Massachusetts man charged with harassing interracial couple
BOSTON (AP) — A Massachusetts man posted racial epithets, crude language and threats of physical harm in response to an interracial couple who had announced their engagement on Facebook, federal prosecutors said Wednesday.
Stephen M. DeBerardinis, 45, of Boston and Dedham, is scheduled to make his first court appearance Wednesday. An email seeking comment was left with his federal public defender.
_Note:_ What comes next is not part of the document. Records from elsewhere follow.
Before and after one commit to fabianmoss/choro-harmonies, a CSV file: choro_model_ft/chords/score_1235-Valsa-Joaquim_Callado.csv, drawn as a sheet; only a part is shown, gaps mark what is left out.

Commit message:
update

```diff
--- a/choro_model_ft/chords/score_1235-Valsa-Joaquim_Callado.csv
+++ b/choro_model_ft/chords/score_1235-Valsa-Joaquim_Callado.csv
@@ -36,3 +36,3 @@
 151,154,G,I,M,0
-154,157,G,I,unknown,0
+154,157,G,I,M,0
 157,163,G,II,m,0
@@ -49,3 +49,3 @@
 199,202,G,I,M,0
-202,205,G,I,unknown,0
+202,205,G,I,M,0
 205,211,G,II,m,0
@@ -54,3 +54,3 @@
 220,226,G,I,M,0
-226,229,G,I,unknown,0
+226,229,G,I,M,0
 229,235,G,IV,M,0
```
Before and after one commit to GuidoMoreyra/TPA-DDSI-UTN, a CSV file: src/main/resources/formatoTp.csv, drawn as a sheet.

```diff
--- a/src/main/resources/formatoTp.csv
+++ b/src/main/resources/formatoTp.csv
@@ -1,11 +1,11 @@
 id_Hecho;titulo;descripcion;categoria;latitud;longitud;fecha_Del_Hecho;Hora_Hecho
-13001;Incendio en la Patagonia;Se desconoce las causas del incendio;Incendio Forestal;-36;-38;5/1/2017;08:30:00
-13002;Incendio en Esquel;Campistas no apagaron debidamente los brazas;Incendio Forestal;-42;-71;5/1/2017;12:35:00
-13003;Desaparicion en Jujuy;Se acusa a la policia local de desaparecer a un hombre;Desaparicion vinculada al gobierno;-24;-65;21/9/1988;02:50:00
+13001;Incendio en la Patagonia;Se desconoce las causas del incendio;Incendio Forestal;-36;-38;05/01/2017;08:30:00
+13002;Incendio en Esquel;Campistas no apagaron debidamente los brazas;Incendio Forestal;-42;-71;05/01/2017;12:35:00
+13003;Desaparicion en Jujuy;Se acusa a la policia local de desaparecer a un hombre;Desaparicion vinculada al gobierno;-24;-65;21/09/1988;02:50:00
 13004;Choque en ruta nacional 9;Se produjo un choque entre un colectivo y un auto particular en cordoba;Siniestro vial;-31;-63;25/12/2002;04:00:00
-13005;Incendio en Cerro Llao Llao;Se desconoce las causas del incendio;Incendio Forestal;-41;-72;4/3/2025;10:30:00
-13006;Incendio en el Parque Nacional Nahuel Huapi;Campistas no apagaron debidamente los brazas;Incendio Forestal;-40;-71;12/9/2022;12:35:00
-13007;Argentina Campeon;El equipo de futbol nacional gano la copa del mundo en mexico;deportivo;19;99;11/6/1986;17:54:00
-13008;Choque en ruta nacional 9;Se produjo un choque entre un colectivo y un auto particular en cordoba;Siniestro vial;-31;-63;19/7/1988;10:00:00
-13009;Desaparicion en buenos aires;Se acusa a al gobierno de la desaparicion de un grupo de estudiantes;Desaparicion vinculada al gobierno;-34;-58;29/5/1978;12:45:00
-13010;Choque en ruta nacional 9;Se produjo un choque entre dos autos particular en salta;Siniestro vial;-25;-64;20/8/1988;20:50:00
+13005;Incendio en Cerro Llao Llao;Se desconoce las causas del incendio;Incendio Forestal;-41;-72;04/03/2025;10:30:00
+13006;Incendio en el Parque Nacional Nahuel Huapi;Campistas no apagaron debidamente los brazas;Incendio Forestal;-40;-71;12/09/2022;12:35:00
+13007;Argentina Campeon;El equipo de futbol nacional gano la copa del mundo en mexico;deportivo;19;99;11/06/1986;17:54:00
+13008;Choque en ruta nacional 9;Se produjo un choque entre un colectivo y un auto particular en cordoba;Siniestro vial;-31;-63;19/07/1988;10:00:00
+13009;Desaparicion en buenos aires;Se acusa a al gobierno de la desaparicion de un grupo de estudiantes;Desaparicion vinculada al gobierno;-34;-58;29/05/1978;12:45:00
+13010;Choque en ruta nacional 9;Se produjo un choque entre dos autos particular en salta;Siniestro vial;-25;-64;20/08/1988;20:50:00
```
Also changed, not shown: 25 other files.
“Today’s arrest cannot mitigate the fear that Stephen DeBerardinis caused, and the sense of security this couple lost, but it does bring him to justice for allegedly sending a series of rage-filled messages threatening horrific acts of violence,” Joseph Bonavolonta, Special Agent in Charge of the FBI’s Boston office, said in a statement. “Acts of intimidation and threats of violence perpetrated against people because of their race, ethnicity, color, or creed are reprehensible.”
The couple, a 37-year-old Black man and a 34-year-old white woman whose names were not disclosed in court documents, announced their engagement with accompanying photographs on Facebook in late December, prosecutors said.
DeBerardinis did not know the couple, but because he was friends with their friends, could see their posts.
He reacted to the engagement announcement on Jan. 6 with epithets and profanities, prosecutors said.
When the couple told him they were reporting him to law enforcement, authorities allege he sent them a picture of brass knuckles with the phrase “snitches get stitches.”
He also sent them a message urging the couple to “Read up more on me” and his “crew” and threatened them with physical harm, prosecutors said.
The couple contacted local police, who in turn contacted federal authorities.
“My office aggressively prosecutes people who threaten racially-motivated violence because such threats are illegal, despicable and an affront to American values,” said acting U.S. Attorney for Massachusetts Nathaniel R. Mendell. “We take a hard line on threats and intimidation, and these charges make clear that such conduct will be prosecuted federally.”
The exact charges DeBerardinis faces are transmitting in interstate commerce threats to injure a person; tampering with a witness and victim by intimidation, threats, and corrupt persuasion; and tampering with a witness and victim by harassment, according to a statement from the U.S. attorney’s office in Boston.
If convicted of all charges, he faces a maximum of 28 years in prison.